About this exercise:
In this exercise, write out the data word for word and leave every image out.

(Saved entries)
────────────────

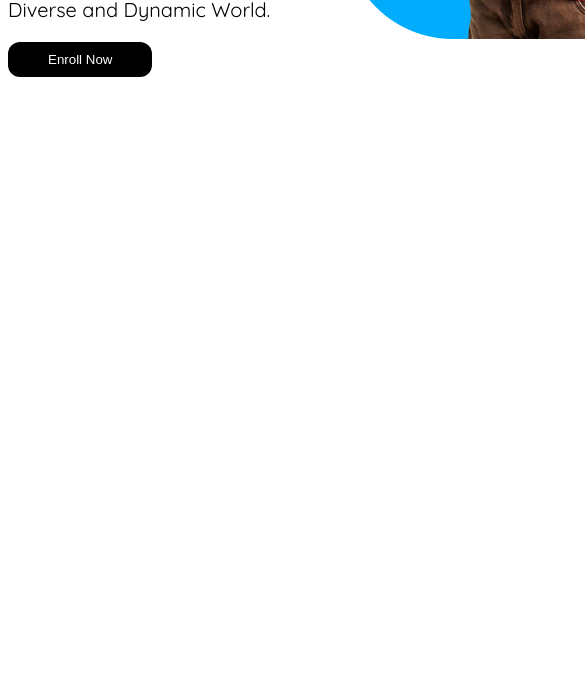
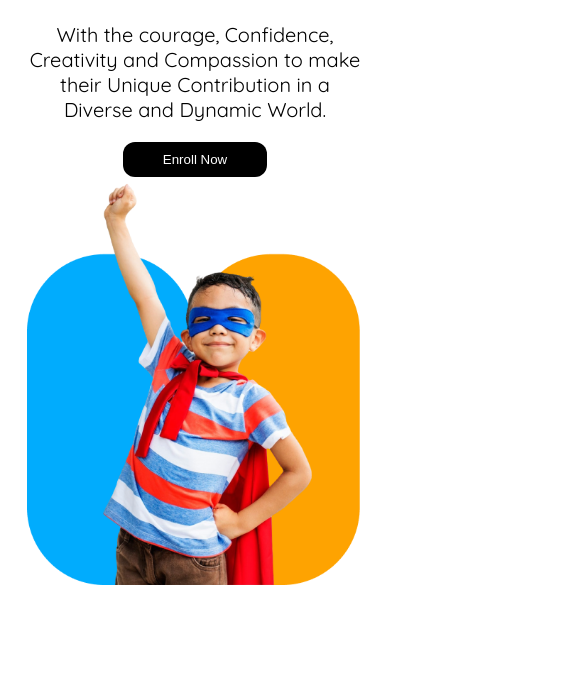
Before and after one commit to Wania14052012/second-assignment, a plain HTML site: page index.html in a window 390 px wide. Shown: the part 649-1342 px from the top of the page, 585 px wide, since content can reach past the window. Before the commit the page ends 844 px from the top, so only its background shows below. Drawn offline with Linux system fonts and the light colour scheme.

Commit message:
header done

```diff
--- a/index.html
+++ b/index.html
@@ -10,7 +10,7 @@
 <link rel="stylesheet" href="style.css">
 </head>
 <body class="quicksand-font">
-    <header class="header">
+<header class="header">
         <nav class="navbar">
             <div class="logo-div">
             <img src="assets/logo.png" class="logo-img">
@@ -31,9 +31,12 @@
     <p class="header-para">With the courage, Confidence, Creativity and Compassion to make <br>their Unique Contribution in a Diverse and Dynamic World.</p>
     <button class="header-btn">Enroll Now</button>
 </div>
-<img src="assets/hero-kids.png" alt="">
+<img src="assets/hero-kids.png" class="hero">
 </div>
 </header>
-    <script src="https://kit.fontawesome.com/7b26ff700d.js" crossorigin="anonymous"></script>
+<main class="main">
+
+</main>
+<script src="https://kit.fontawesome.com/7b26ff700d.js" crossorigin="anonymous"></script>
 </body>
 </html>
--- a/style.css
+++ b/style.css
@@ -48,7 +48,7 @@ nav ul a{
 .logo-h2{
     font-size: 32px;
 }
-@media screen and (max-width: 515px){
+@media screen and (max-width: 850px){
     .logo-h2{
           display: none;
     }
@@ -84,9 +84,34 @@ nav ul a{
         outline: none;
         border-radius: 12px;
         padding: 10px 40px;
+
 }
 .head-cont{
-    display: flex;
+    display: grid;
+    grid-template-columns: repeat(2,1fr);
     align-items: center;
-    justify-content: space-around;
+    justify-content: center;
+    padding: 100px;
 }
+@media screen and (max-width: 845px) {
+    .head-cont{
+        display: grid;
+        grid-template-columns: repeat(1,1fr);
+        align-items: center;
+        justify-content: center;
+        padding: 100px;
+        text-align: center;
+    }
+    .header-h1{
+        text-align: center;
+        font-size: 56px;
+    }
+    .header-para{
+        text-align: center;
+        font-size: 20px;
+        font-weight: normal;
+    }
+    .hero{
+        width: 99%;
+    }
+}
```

────────────────

Result below:
Before and after one commit to Wania14052012/second-assignment, a plain HTML site: page index.html in a window 390 px wide. Shown: the part 649-1342 px from the top of the page, 585 px wide, since content can reach past the window. Before the commit the page ends 844 px from the top, so only its background shows below. Drawn offline with Linux system fonts and the light colour scheme.

Commit message:
header done

```diff
--- a/index.html
+++ b/index.html
@@ -10,7 +10,7 @@
 <link rel="stylesheet" href="style.css">
 </head>
 <body class="quicksand-font">
-    <header class="header">
+<header class="header">
         <nav class="navbar">
             <div class="logo-div">
             <img src="assets/logo.png" class="logo-img">
@@ -31,9 +31,12 @@
     <p class="header-para">With the courage, Confidence, Creativity and Compassion to make <br>their Unique Contribution in a Diverse and Dynamic World.</p>
     <button class="header-btn">Enroll Now</button>
 </div>
-<img src="assets/hero-kids.png" alt="">
+<img src="assets/hero-kids.png" class="hero">
 </div>
 </header>
-    <script src="https://kit.fontawesome.com/7b26ff700d.js" crossorigin="anonymous"></script>
+<main class="main">
+
+</main>
+<script src="https://kit.fontawesome.com/7b26ff700d.js" crossorigin="anonymous"></script>
 </body>
 </html>
--- a/style.css
+++ b/style.css
@@ -48,7 +48,7 @@ nav ul a{
 .logo-h2{
     font-size: 32px;
 }
-@media screen and (max-width: 515px){
+@media screen and (max-width: 850px){
     .logo-h2{
           display: none;
     }
@@ -84,9 +84,34 @@ nav ul a{
         outline: none;
         border-radius: 12px;
         padding: 10px 40px;
+
 }
 .head-cont{
-    display: flex;
+    display: grid;
+    grid-template-columns: repeat(2,1fr);
     align-items: center;
-    justify-content: space-around;
+    justify-content: center;
+    padding: 100px;
 }
+@media screen and (max-width: 845px) {
+    .head-cont{
+        display: grid;
+        grid-template-columns: repeat(1,1fr);
+        align-items: center;
+        justify-content: center;
+        padding: 100px;
+        text-align: center;
+    }
+    .header-h1{
+        text-align: center;
+        font-size: 56px;
+    }
+    .header-para{
+        text-align: center;
+        font-size: 20px;
+        font-weight: normal;
+    }
+    .hero{
+        width: 99%;
+    }
+}
```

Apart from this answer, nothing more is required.